Tuesday, August 6, 2024 — 1:00 PM to 4:00 PM EDT

Please note: This PhD defence will take place in DC 2310 and online.

Yudong Luo, PhD candidate
David R. Cheriton School of Computer Science

Supervisor: Professor Pascal Poupart

Recent years have seen a rapid growth of reinforcement learning (RL) research. In year 2015, deep RL achieved superhuman performance in Atari video games. In year 2016, the Alpha Go developed by Google DeepMind beat Lee Sedol, one of the top Go players in South Korea. In year 2022, OpenAI released ChatGPT 3.5, a powerful large language model, which is fine-tuned by RL algorithms. Traditional RL considers the problem that an agent interacts with an environment to acquire a good policy. The performance of the policy is usually evaluated by the expected value of total discounted rewards (or called return) collected in the environment.
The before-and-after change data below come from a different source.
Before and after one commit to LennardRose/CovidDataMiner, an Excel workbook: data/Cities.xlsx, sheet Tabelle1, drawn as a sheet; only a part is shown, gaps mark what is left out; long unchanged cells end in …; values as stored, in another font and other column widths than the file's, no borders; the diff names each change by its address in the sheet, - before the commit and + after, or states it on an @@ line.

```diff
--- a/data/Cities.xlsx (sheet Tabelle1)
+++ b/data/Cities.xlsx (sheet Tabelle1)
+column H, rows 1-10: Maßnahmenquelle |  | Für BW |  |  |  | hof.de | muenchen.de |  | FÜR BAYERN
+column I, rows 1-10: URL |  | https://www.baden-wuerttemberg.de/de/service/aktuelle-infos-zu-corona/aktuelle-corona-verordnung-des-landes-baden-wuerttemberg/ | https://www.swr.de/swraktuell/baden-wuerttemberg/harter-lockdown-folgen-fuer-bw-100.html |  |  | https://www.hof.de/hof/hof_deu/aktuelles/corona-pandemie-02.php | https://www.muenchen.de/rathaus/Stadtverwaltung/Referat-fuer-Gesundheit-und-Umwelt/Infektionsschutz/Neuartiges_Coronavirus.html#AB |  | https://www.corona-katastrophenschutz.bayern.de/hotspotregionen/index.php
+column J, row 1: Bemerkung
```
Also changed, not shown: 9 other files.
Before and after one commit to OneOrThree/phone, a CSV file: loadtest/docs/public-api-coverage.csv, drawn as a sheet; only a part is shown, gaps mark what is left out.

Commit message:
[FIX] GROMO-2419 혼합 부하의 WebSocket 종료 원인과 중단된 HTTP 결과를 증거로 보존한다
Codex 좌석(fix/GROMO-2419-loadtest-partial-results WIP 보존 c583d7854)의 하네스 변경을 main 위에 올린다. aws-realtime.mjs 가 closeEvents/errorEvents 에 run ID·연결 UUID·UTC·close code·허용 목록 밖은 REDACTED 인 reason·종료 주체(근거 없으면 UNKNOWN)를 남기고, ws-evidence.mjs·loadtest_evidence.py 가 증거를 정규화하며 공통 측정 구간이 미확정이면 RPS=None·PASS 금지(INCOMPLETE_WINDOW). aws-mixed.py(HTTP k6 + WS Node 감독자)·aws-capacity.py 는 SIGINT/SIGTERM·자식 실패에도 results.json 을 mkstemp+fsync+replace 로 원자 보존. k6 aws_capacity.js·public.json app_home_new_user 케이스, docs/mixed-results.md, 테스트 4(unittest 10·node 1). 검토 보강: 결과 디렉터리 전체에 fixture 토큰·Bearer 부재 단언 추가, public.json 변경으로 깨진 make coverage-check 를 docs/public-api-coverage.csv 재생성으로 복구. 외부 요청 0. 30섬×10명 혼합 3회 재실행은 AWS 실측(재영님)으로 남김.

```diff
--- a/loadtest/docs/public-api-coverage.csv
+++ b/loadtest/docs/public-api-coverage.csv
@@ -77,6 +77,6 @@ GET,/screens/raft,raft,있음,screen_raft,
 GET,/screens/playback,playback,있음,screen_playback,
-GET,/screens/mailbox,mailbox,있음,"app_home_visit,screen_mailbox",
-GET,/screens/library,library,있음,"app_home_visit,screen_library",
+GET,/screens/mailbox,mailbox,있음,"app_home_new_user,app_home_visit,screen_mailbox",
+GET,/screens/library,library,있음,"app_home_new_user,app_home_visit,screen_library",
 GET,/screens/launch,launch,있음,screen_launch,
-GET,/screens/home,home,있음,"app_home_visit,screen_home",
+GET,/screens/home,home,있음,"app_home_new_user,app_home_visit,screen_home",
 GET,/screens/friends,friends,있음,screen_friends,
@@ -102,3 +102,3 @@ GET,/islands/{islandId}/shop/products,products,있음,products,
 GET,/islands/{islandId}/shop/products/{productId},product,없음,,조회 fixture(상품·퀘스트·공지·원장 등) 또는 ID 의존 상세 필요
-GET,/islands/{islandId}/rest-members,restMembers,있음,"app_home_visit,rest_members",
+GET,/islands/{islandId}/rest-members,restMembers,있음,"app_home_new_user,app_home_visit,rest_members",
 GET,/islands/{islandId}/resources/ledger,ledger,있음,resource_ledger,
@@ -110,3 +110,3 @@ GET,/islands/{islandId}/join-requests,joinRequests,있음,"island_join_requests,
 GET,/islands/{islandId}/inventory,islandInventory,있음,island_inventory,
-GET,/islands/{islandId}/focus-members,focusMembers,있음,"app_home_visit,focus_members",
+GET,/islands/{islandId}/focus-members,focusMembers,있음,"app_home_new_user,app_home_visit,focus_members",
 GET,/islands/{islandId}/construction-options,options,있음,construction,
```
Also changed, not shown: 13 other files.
However, the mostly studied domains (including the three mentioned above) are usually deterministic or contain less randomness. In many real world applications, the domains are highly stochastic, thus agents need to perform decision making under uncertainty. Due to the randomness of the environment, another natural consideration is to minimize the risk, since only maximizing the expected return may not be sufficient. For instance, we want to avoid huge financial loss in portfolio management, which motivates the mean variance trade off.

In this thesis, we focus on the problem of policy learning under uncertainty and risk. This requires the agent to quantify the intrinsic uncertainty of the environment and be risk-averse in specific cases, instead of only caring for the mean of the return.

To quantify the intrinsic uncertainty, in this thesis, we stick to the distributional RL method. Due to the stochasticity of the environment dynamic and also stochastic policies, the future return that an agent can get at a state is naturally a random variable. Distributional RL aims to learn the full value distribution of this random variable. Usually, the value distribution is represented by its quantile function. However, the quantile functions learned by existing algorithms suffer from limited representation ability or quantile crossing issue, which is shown to hinder policy learning and exploration. We propose a new learning algorithm to directly learn a monotonic, smooth, and continuous quantile representation, which provides much flexibility for value distribution learning in distributional RL.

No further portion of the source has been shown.